WHAT YOU WILL DO:
Leaving the pictures aside, return all of the data below exactly.

INFORMATION PROVIDED:
################

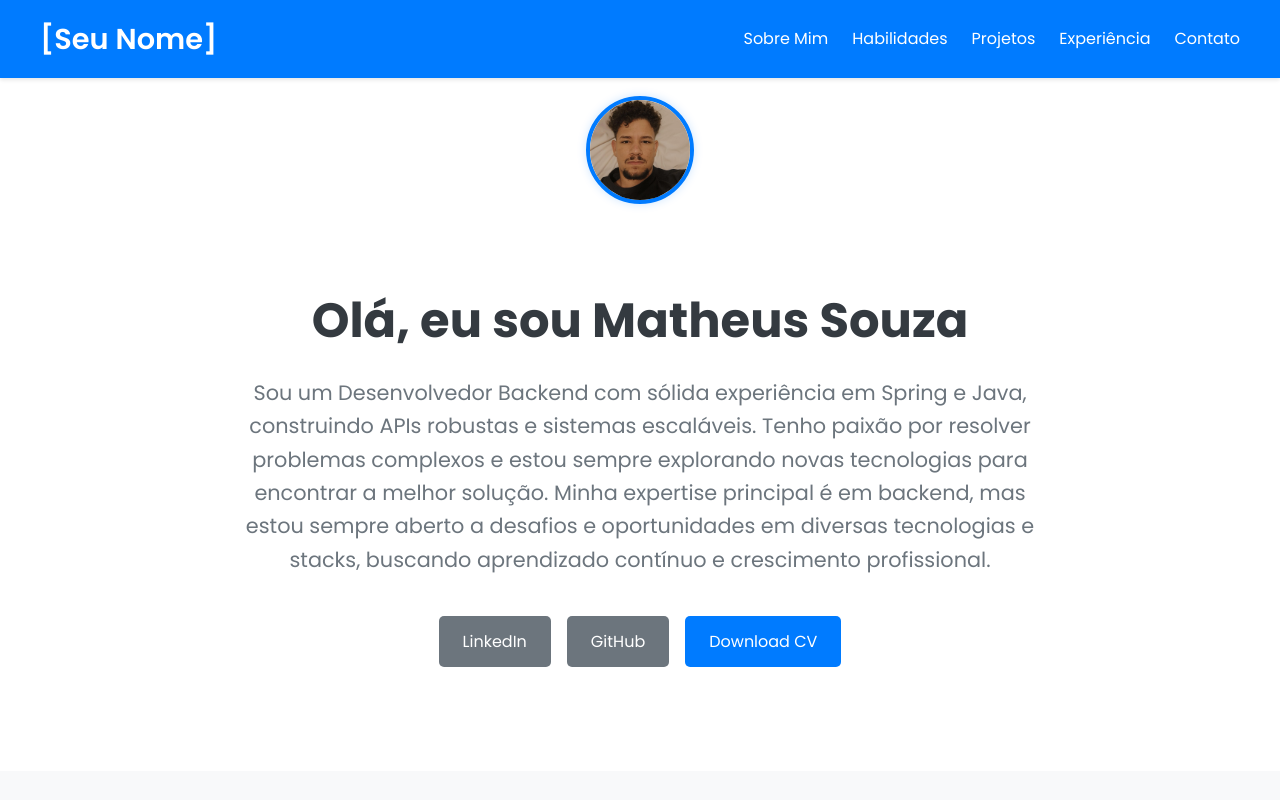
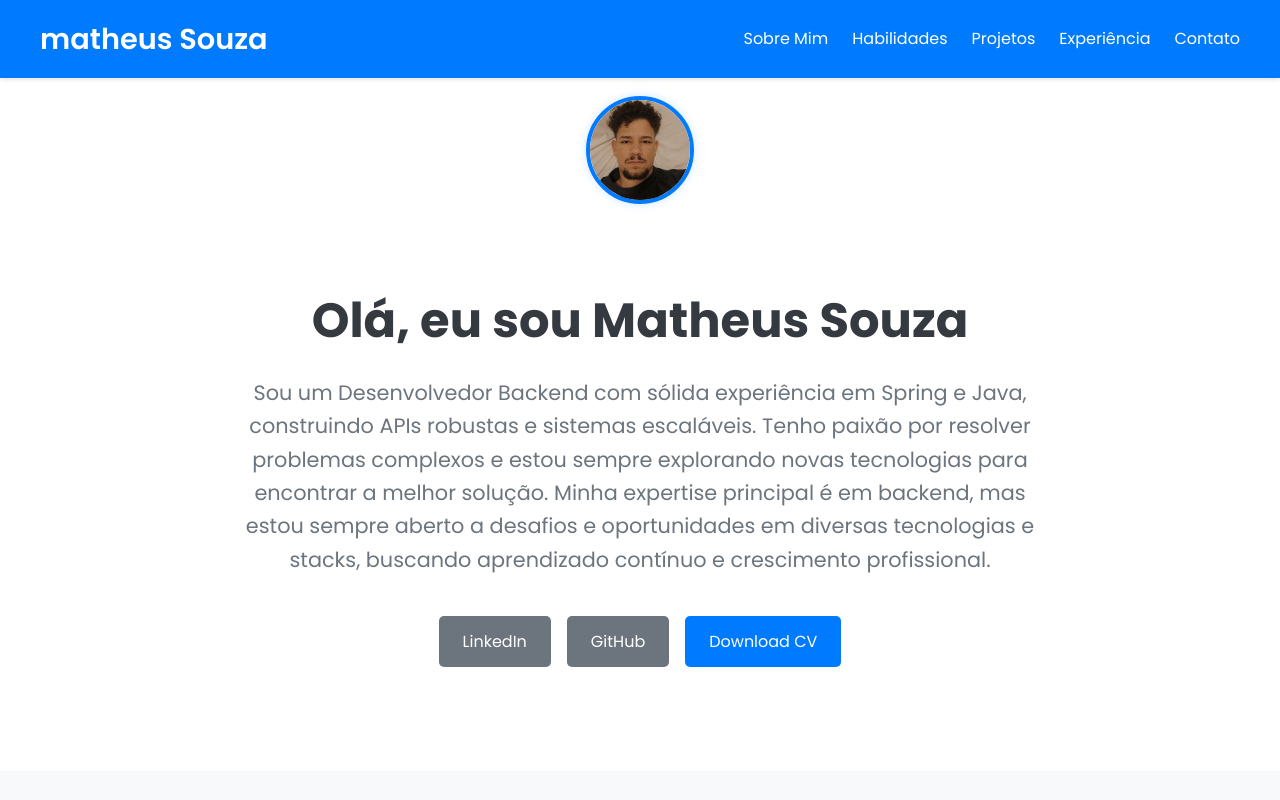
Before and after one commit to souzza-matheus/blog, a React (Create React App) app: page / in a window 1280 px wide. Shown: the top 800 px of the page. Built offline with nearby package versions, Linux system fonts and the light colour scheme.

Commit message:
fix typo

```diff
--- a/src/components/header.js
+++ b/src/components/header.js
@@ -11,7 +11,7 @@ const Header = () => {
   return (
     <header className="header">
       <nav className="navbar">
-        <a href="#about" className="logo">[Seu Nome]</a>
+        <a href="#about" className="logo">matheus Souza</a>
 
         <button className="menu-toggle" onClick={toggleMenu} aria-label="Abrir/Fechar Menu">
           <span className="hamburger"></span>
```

################

EXPECTED ANSWER:
Before and after one commit to souzza-matheus/blog, a React (Create React App) app: page / in a window 1280 px wide. Shown: the top 800 px of the page. Built offline with nearby package versions, Linux system fonts and the light colour scheme.

Commit message:
fix typo

```diff
--- a/src/components/header.js
+++ b/src/components/header.js
@@ -11,7 +11,7 @@ const Header = () => {
   return (
     <header className="header">
       <nav className="navbar">
-        <a href="#about" className="logo">[Seu Nome]</a>
+        <a href="#about" className="logo">matheus Souza</a>
 
         <button className="menu-toggle" onClick={toggleMenu} aria-label="Abrir/Fechar Menu">
           <span className="hamburger"></span>
```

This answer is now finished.